HOUSTON, TEXAS — Something revolutionary happened this weekend: the City of Houston stopped complaining about their problems.
From traffic, parking and bike transportation issues to regulations and confusing online databases, city officials and citizens came together to do more than just talk. At the City’s first ever Open Innovation Hackathon, they came to build.
Organized by Jeff Reichman from January Advisors and Bruce Haupt from the City of Houston’s Finance Department, the event summoned leaders from all walks of life. Ambitious high schoolers, experienced developers, NASA team members and even city officials like Mayor Annise Parker gathered at the Houston Technology Center to unite for the cause.
“Sometimes you need to put the right people in a room just to see what will happen,” Reichman said. “It’s no secret that Houston is booming, but our institutions are also transforming.
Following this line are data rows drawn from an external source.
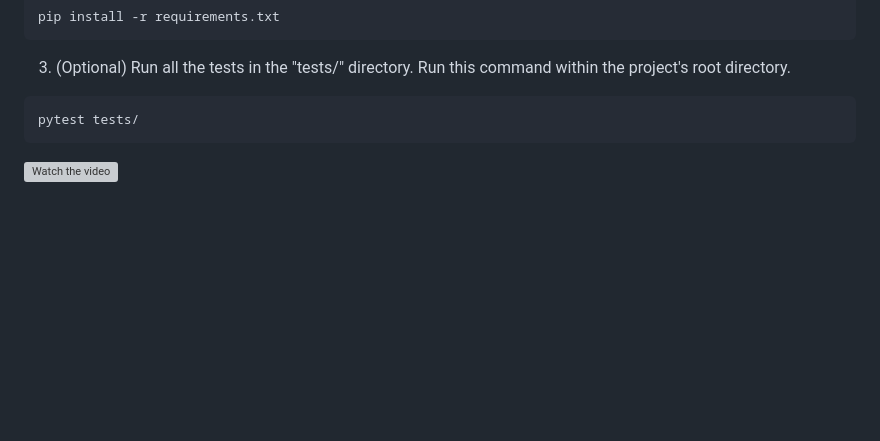
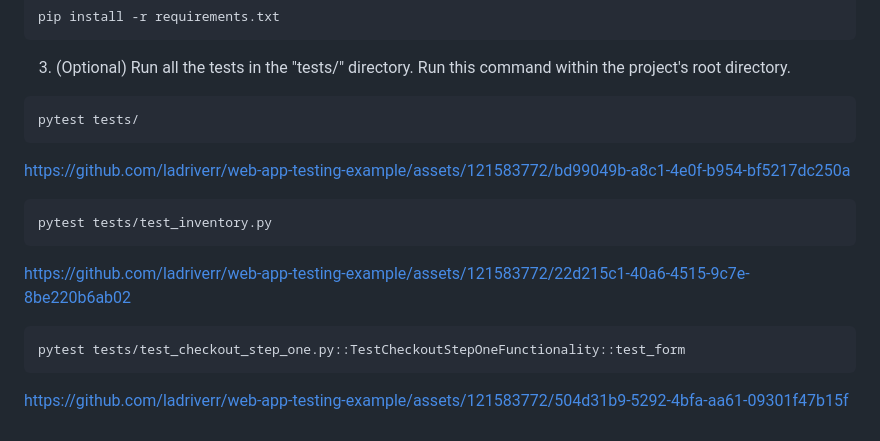
Before and after one commit to mhernandezqa/web-app-testing-example, a Markdown page: README.md, the part around the change. Rendered like a GitHub page; blank space fills up the shorter version; grey boxes are pictures that could not be loaded.

````diff
--- a/README.md
+++ b/README.md
@@ -144,4 +144,12 @@ pip install -r requirements.txt
 ```
 pytest tests/
 ```
-[![Watch the video](https://img.youtube.com/vi/b5fkUCeJwHk/0.jpg)](https://github.com/github/embed/blob/main/docs/ghembed-demo.mp4?raw=true)
+https://github.com/ladriverr/web-app-testing-example/assets/121583772/bd99049b-a8c1-4e0f-b954-bf5217dc250a
+```
+pytest tests/test_inventory.py
+```
+https://github.com/ladriverr/web-app-testing-example/assets/121583772/22d215c1-40a6-4515-9c7e-8be220b6ab02
+```
+pytest tests/test_checkout_step_one.py::TestCheckoutStepOneFunctionality::test_form
+```
+https://github.com/ladriverr/web-app-testing-example/assets/121583772/504d31b9-5292-4bfa-aa61-09301f47b15f
````
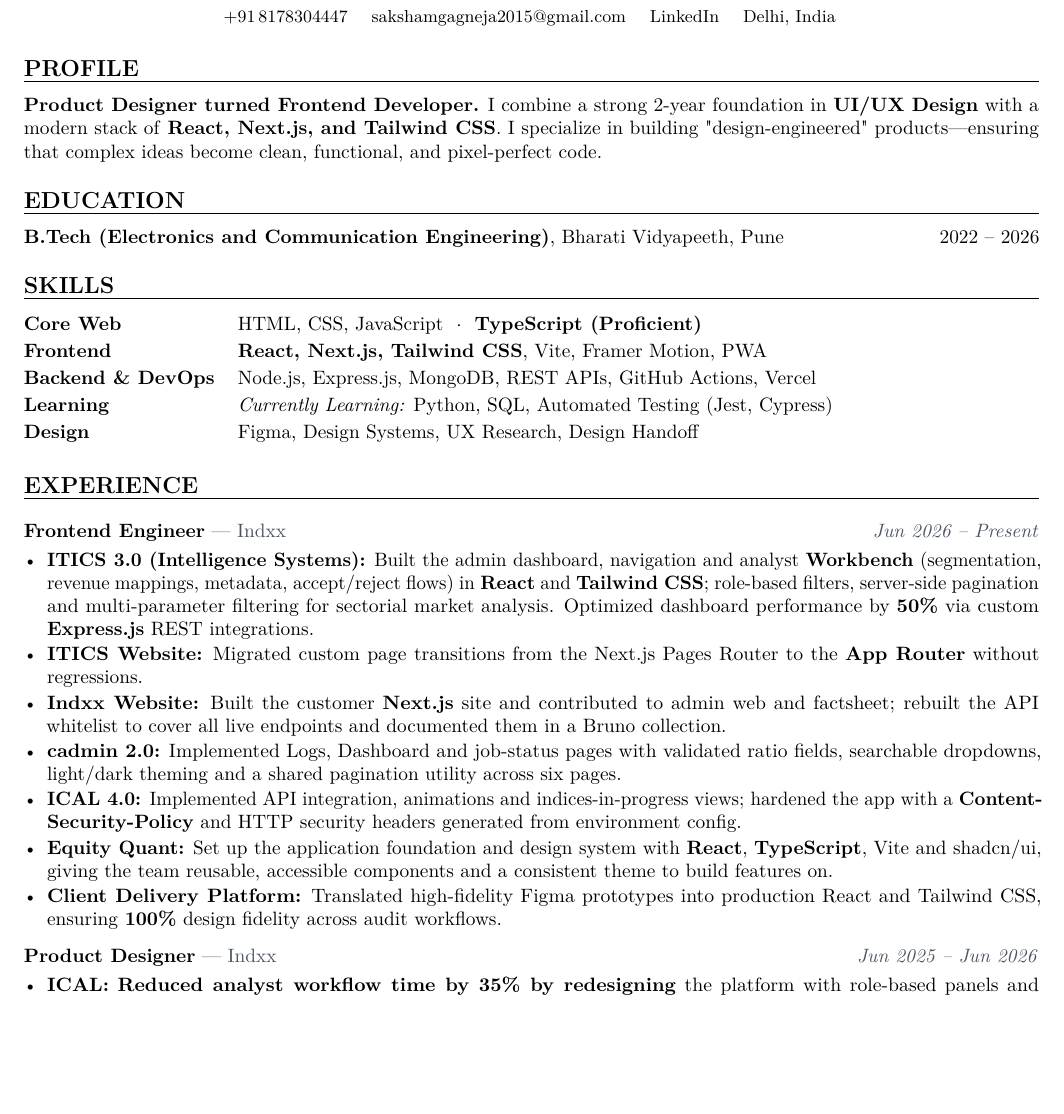
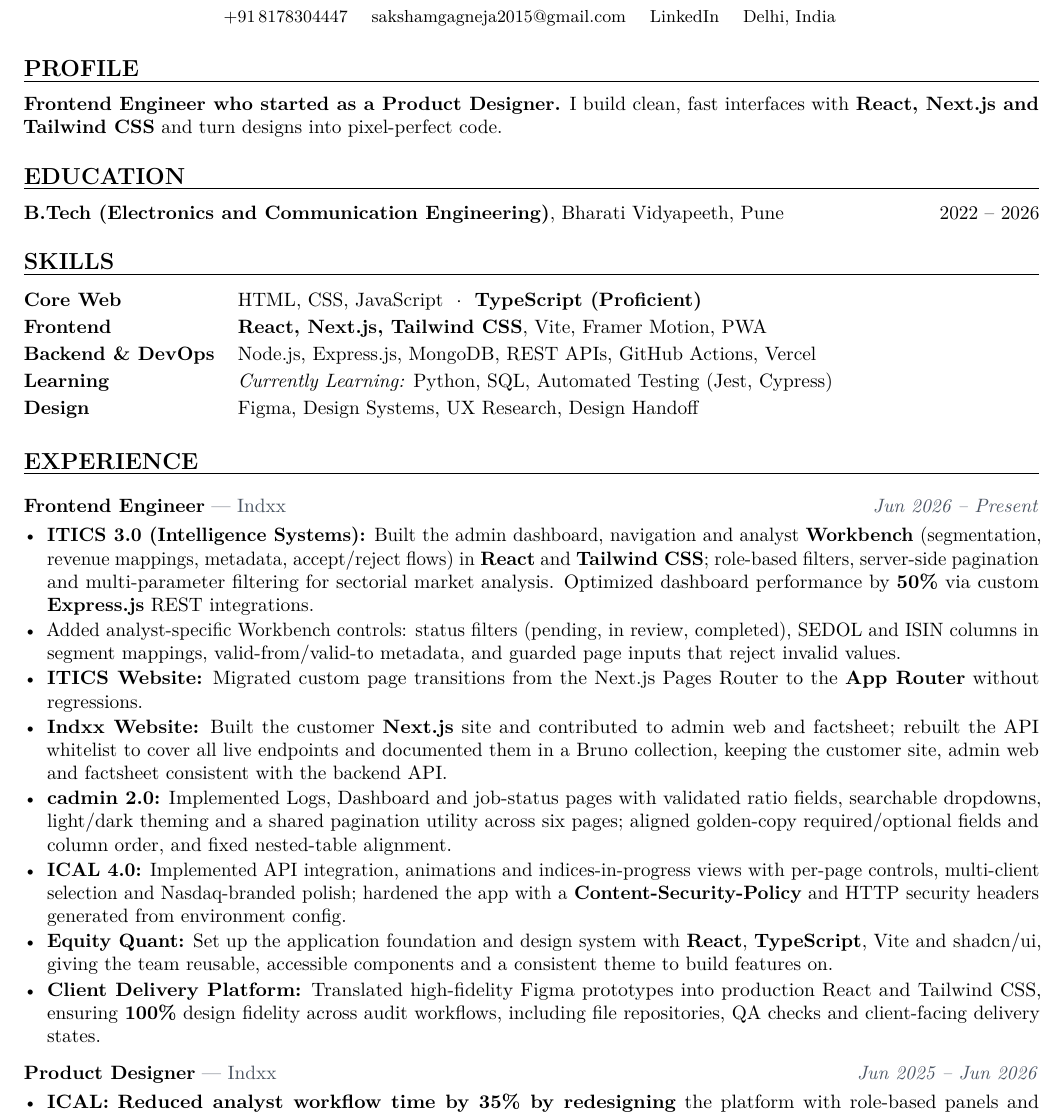
Before and after one commit to withaphelion-afk/resume, a LaTeX CV (resume.tex): part of page 1 of 2, cut so that both start at the same text, the shorter picture padded with empty space. Compiled offline with pdfLaTeX.

Commit message:
Shorten profile, start Projects on page 2, add Indxx frontend detail
Co-Authored-By: Claude Sonnet 5.5 <noreply@anthropic.com>

```diff
--- a/resume.tex
+++ b/resume.tex
@@ -67,7 +67,7 @@
 
 % ── PROFILE ────────────────────────────────────────────────────────────────
 \section{Profile}
-\textbf{Product Designer turned Frontend Developer.} I combine a strong 2-year foundation in \textbf{UI/UX Design} with a modern stack of \textbf{React, Next.js, and Tailwind CSS}. I specialize in building "design-engineered" products---ensuring that complex ideas become clean, functional, and pixel-perfect code.
+\textbf{Frontend Engineer who started as a Product Designer.} I build clean, fast interfaces with \textbf{React, Next.js and Tailwind CSS} and turn designs into pixel-perfect code.
 
 % ── EDUCATION ──────────────────────────────────────────────────────────────
 \section{Education}
@@ -90,12 +90,13 @@
 \role{Frontend Engineer}{Indxx}{Jun 2026 -- Present}
 \begin{itemize}
   \item \textbf{ITICS 3.0 (Intelligence Systems):} Built the admin dashboard, navigation and analyst \textbf{Workbench} (segmentation, revenue mappings, metadata, accept/reject flows) in \textbf{React} and \textbf{Tailwind CSS}; role-based filters, server-side pagination and multi-parameter filtering for sectorial market analysis. Optimized dashboard performance by \textbf{50\%} via custom \textbf{Express.js} REST integrations.
+  \item Added analyst-specific Workbench controls: status filters (pending, in review, completed), SEDOL and ISIN columns in segment mappings, valid-from/valid-to metadata, and guarded page inputs that reject invalid values.
   \item \textbf{ITICS Website:} Migrated custom page transitions from the Next.js Pages Router to the \textbf{App Router} without regressions.
-  \item \textbf{Indxx Website:} Built the customer \textbf{Next.js} site and contributed to admin web and factsheet; rebuilt the API whitelist to cover all live endpoints and documented them in a Bruno collection.
-  \item \textbf{cadmin 2.0:} Implemented Logs, Dashboard and job-status pages with validated ratio fields, searchable dropdowns, light/dark theming and a shared pagination utility across six pages.
-  \item \textbf{ICAL 4.0:} Implemented API integration, animations and indices-in-progress views; hardened the app with a \textbf{Content-Security-Policy} and HTTP security headers generated from environment config.
+  \item \textbf{Indxx Website:} Built the customer \textbf{Next.js} site and contributed to admin web and factsheet; rebuilt the API whitelist to cover all live endpoints and documented them in a Bruno collection, keeping the customer site, admin web and factsheet consistent with the backend API.
+  \item \textbf{cadmin 2.0:} Implemented Logs, Dashboard and job-status pages with validated ratio fields, searchable dropdowns, light/dark theming and a shared pagination utility across six pages; aligned golden-copy required/optional fields and column order, and fixed nested-table alignment.
+  \item \textbf{ICAL 4.0:} Implemented API integration, animations and indices-in-progress views with per-page controls, multi-client selection and Nasdaq-branded polish; hardened the app with a \textbf{Content-Security-Policy} and HTTP security headers generated from environment config.
   \item \textbf{Equity Quant:} Set up the application foundation and design system with \textbf{React}, \textbf{TypeScript}, Vite and shadcn/ui, giving the team reusable, accessible components and a consistent theme to build features on.
-  \item \textbf{Client Delivery Platform:} Translated high-fidelity Figma prototypes into production React and Tailwind CSS, ensuring \textbf{100\%} design fidelity across audit workflows.
+  \item \textbf{Client Delivery Platform:} Translated high-fidelity Figma prototypes into production React and Tailwind CSS, ensuring \textbf{100\%} design fidelity across audit workflows, including file repositories, QA checks and client-facing delivery states.
 \end{itemize}
 
 \role{Product Designer}{Indxx}{Jun 2025 -- Jun 2026}
@@ -122,6 +123,7 @@
 \end{itemize}
 
 % ── PROJECTS ───────────────────────────────────────────────────────────────
+\newpage
 \section{Projects}
 
 \project[React, Python, AWS S3/CloudFront, GitHub Actions]{Aphelion --- Social Video Publishing Platform}
```
Also changed, not shown: resume.pdf.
By embracing and supporting our startup and technology communities, the City can encourage work on projects that will have a big impact.”
In order to encourage work on bigger impact projects, the start of the hackathon also launched the City of Houston’s Open Data Initiative—a program that releases non-sensitive and public city data for creative minds like citizen data scientists and software developers to transform information into useful applications.
As Laura Spanjian, the Mayor’s Director of Sustainability said, “Everything is mobile now. We need to give people more information…The purpose of government is to make your lives better and we want to be more cutting-edge. Thank you for helping us get to where we want to be.”
Over the 24 hour time frame, hackers pitched ideas and formed teams to work on different projects with guidance from on-sight city officials. While the problems tackled were large, the end goal of the hackathon was not to ultimately solve the city’s problems in a day.
“A solution doesn’t happen in a weekend. It’s an evolutionary process…projects begin here but it’s about having it go to the next level and reach the next plateau,” said Ali Llewellyn, International Space Apps Program Manager from NASA.
As for NASA’s interest in local events and hackathons? “We’re in the instigator category. We’re not going to be the ones taking on these projects,” said Chris Gerty from the Open Innovation Program at NASA. “Our goal is to talk to our network and connect the people that can make it happen.”
While there are some instances where NASA data can be used on a local level, their involvement here was more about connecting with humanity and supporting the cause.
Though this was Houston’s first Open Innovation Hackathon, it definitely won’t be the last. As Mayor Annise Parker said, “We want to do these on a more regular basis with smaller, targeted events. Keep an eye out for more upcoming events in the future.”
Projects and Teams
First Place Team CityWide Fee Schedule took first place with the simple search interface they created for the extensive fee data for the City of Houston. View the website here.
Second Place Team Alert To Change Houston employs Geographic Information Services (GIS) on an application that allows the user to draw a polygon around their area in Houston, select from categories that are important to them, and receive email notifications of changes. Learn more here.
Third Place Team GreenSpaceCity created a free, opensource map to highlight existing and potential green spaces in the city that can be used for urban gardens, public harvesting, tree planting, and sharecropping. Check out their site here.
For a complete listing of the projects, visit HackerLeague.